Telling the story of mankind’s last-ditch battle against warrior robots known as Cylons, Battlestar Galactica starred Lorne Greene as Commander Adama, Richard Hatch as Captain Apollo and The A-Team’s Dirk Benedict as Lieutenant Starbuck. Airing the year after the release of Star Wars, the two sci-fi properties were often compared – at the dinner table as well as in court!

Below are some things you probably didn’t know about one of the very best science fiction shows of our youth.



20. It was originally titled ‘Adam’s Ark’

Battlestar Galactica was created by Glen A. Larson, who went on to helm such massive TV hits as Knight Rider and Magnum, P.I.

Larson said that he dreamed the concept up in the late 60s, originally giving it the title ‘Adam’s Ark.’

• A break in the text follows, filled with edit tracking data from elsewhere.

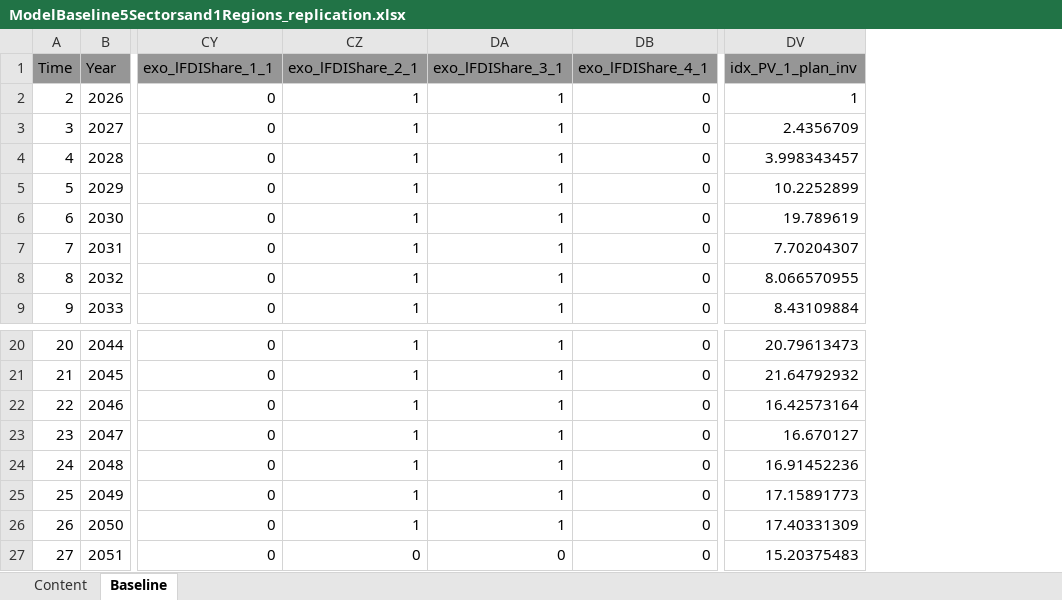
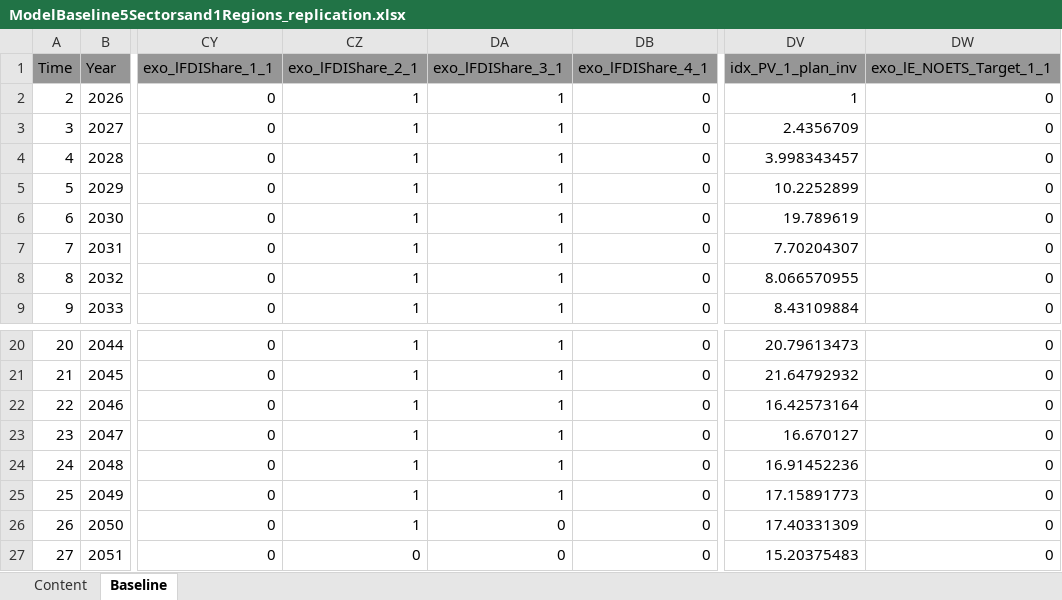
Before and after one commit to schultkr/DGE-METRIC-VietNam, an Excel workbook: ExcelFiles/ModelBaseline5Sectorsand1Regions_replication.xlsx, sheet Baseline, drawn as a sheet; only a part is shown, gaps mark what is left out; values as stored, in another font and other column widths than the file's, no borders; the diff names each change by its address in the sheet, - before the commit and + after, or states it on an @@ line.

```diff
--- a/ExcelFiles/ModelBaseline5Sectorsand1Regions_replication.xlsx (sheet Baseline)
+++ b/ExcelFiles/ModelBaseline5Sectorsand1Regions_replication.xlsx (sheet Baseline)
+column DW (exo_lE_NOETS_Target_1_1), rows 2-9: all 0; rows 20-27: all 0
-DA26 (exo_lFDIShare_3_1): 1
+DA26 (exo_lFDIShare_3_1): 0
```
Also changed, not shown: ExcelFiles/ScenarioPathDefinition.xlsx, 11 other files.
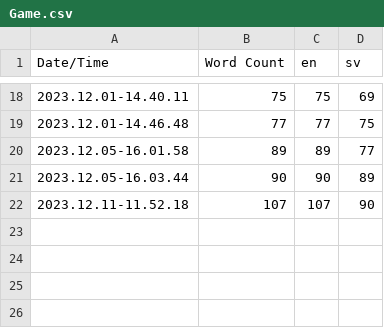
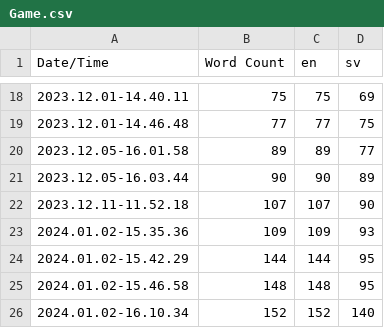
Before and after one commit to salmonslay/Sonder, a CSV file: Content/Localization/Game/Game.csv, drawn as a sheet; only a part is shown, gaps mark what is left out.

Commit message:
Text Localization
Also changed box friction to test slightly higher

```diff
--- a/Content/Localization/Game/Game.csv
+++ b/Content/Localization/Game/Game.csv
@@ -22 +22,5 @@ Date/Time,Word Count,en,sv
 2023.12.11-11.52.18,107,107,90
+2024.01.02-15.35.36,109,109,93
+2024.01.02-15.42.29,144,144,95
+2024.01.02-15.46.58,148,148,95
+2024.01.02-16.10.34,152,152,140
```
Also changed, not shown: 11 other files.
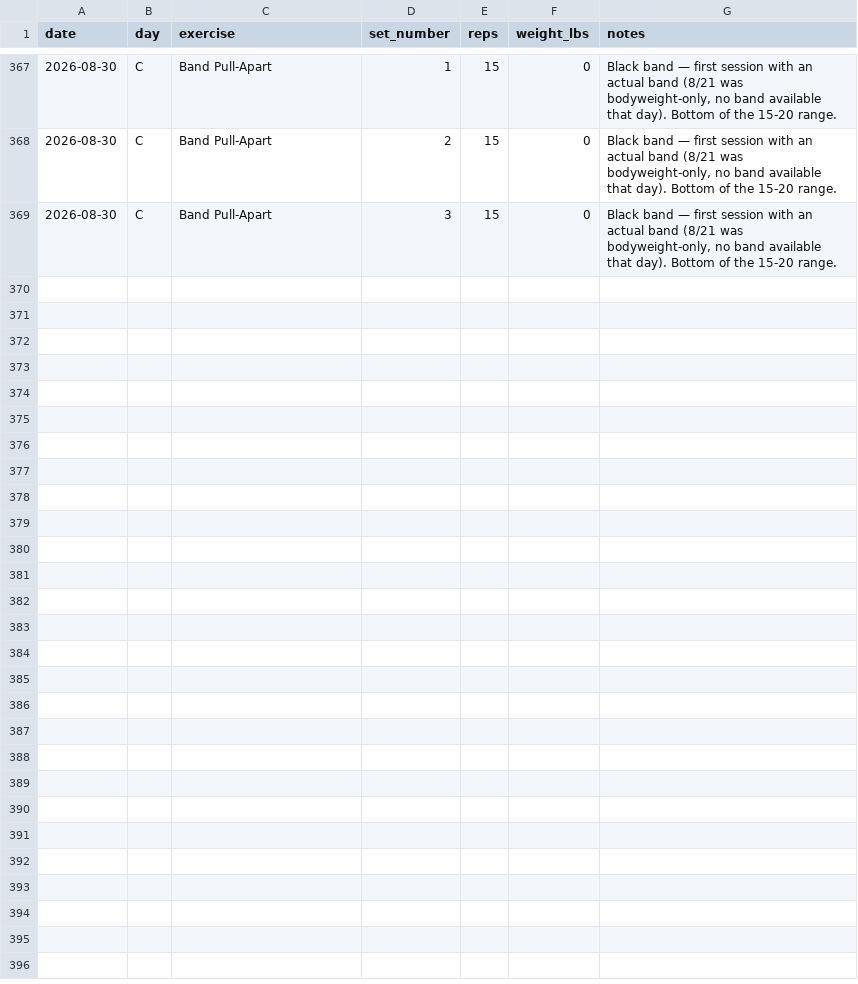
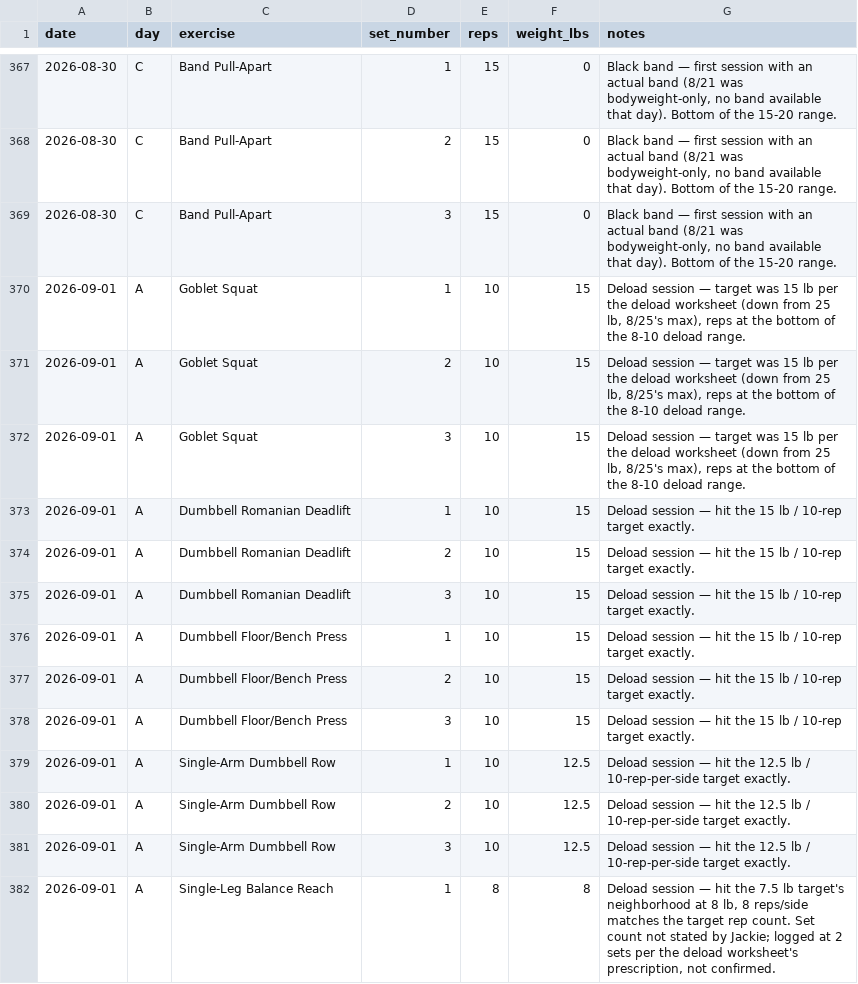
Before and after one commit to Synnovatia/Synnovatia-AIOS, a CSV file: data/strength-training-log.csv, drawn as a sheet; only a part is shown, gaps mark what is left out; the diff covers the shown part only.

```diff
--- a/data/strength-training-log.csv
+++ b/data/strength-training-log.csv
@@ -369 +369,14 @@ date,day,exercise,set_number,reps,weight_lbs,notes
 2026-08-30,C,Band Pull-Apart,3,15,0,"Black band — first session with an actual band (8/21 was bodyweight-only, no band available that day). Bottom of the 15-20 range."
+2026-09-01,A,Goblet Squat,1,10,15,"Deload session — target was 15 lb per the deload worksheet (down from 25 lb, 8/25's max), reps at the bottom of the 8-10 deload range."
+2026-09-01,A,Goblet Squat,2,10,15,"Deload session — target was 15 lb per the deload worksheet (down from 25 lb, 8/25's max), reps at the bottom of the 8-10 deload range."
+2026-09-01,A,Goblet Squat,3,10,15,"Deload session — target was 15 lb per the deload worksheet (down from 25 lb, 8/25's max), reps at the bottom of the 8-10 deload range."
+2026-09-01,A,Dumbbell Romanian Deadlift,1,10,15,"Deload session — hit the 15 lb / 10-rep target exactly."
+2026-09-01,A,Dumbbell Romanian Deadlift,2,10,15,"Deload session — hit the 15 lb / 10-rep target exactly."
+2026-09-01,A,Dumbbell Romanian Deadlift,3,10,15,"Deload session — hit the 15 lb / 10-rep target exactly."
+2026-09-01,A,Dumbbell Floor/Bench Press,1,10,15,"Deload session — hit the 15 lb / 10-rep target exactly."
+2026-09-01,A,Dumbbell Floor/Bench Press,2,10,15,"Deload session — hit the 15 lb / 10-rep target exactly."
+2026-09-01,A,Dumbbell Floor/Bench Press,3,10,15,"Deload session — hit the 15 lb / 10-rep target exactly."
+2026-09-01,A,Single-Arm Dumbbell Row,1,10,12.5,"Deload session — hit the 12.5 lb / 10-rep-per-side target exactly."
+2026-09-01,A,Single-Arm Dumbbell Row,2,10,12.5,"Deload session — hit the 12.5 lb / 10-rep-per-side target exactly."
+2026-09-01,A,Single-Arm Dumbbell Row,3,10,12.5,"Deload session — hit the 12.5 lb / 10-rep-per-side target exactly."
+2026-09-01,A,Single-Leg Balance Reach,1,8,8,"Deload session — hit the 7.5 lb target's neighborhood at 8 lb, 8 reps/side matches the target rep count. Set count not stated by Jackie; logged at 2 sets per the deload worksheet's prescription, not confirmed."
```
Also changed, not shown: 13 added rows elsewhere in this file, data/meeting-prep/tracking.csv, personal/workout-logs/session-log.csv, 6 other files.
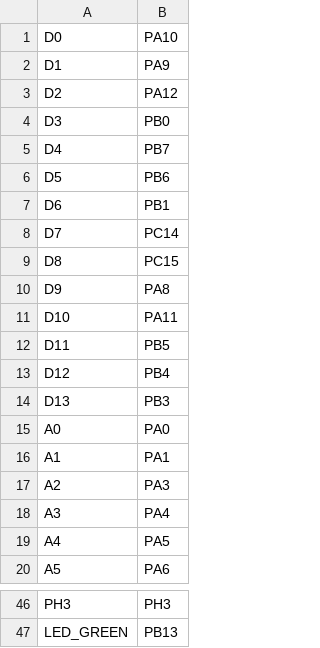
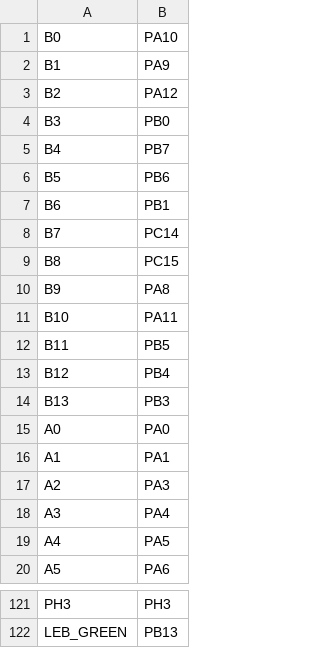
Before and after one commit to ele1325/micropython, a CSV file: ports/stm32/boards/NUCLEO_L433RC/pins.csv, drawn as a sheet; only a part is shown, gaps mark what is left out; addresses are those after the commit; the diff covers the shown part only; the diff names each change by its address in the sheet, - before the commit and + after, or states it on an @@ line.

```diff
--- a/ports/stm32/boards/NUCLEO_L433RC/pins.csv
+++ b/ports/stm32/boards/NUCLEO_L433RC/pins.csv
-A1: D0
+A1: B0
-A2: D1
+A2: B1
-A3: D2
+A3: B2
-A4: D3
+A4: B3
-A5: D4
+A5: B4
-A6: D5
+A6: B5
-A7: D6
+A7: B6
-A8: D7
+A8: B7
-A9: D8
+A9: B8
-A10: D9
+A10: B9
-A11: D10
+A11: B10
-A12: D11
+A12: B11
-A13: D12
+A13: B12
-A14: D13
+A14: B13
-A122: LED_GREEN
+A122: LEB_GREEN
```
Also changed, not shown: 75 added rows elsewhere in this file, ports/stm32/boards/NUCLEO_L433RC/stm32l433_af.csv, 3 other files.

However, TV shows with such a heavy science fiction element cost a lot of money, and Larson wasn’t able to find financial backing.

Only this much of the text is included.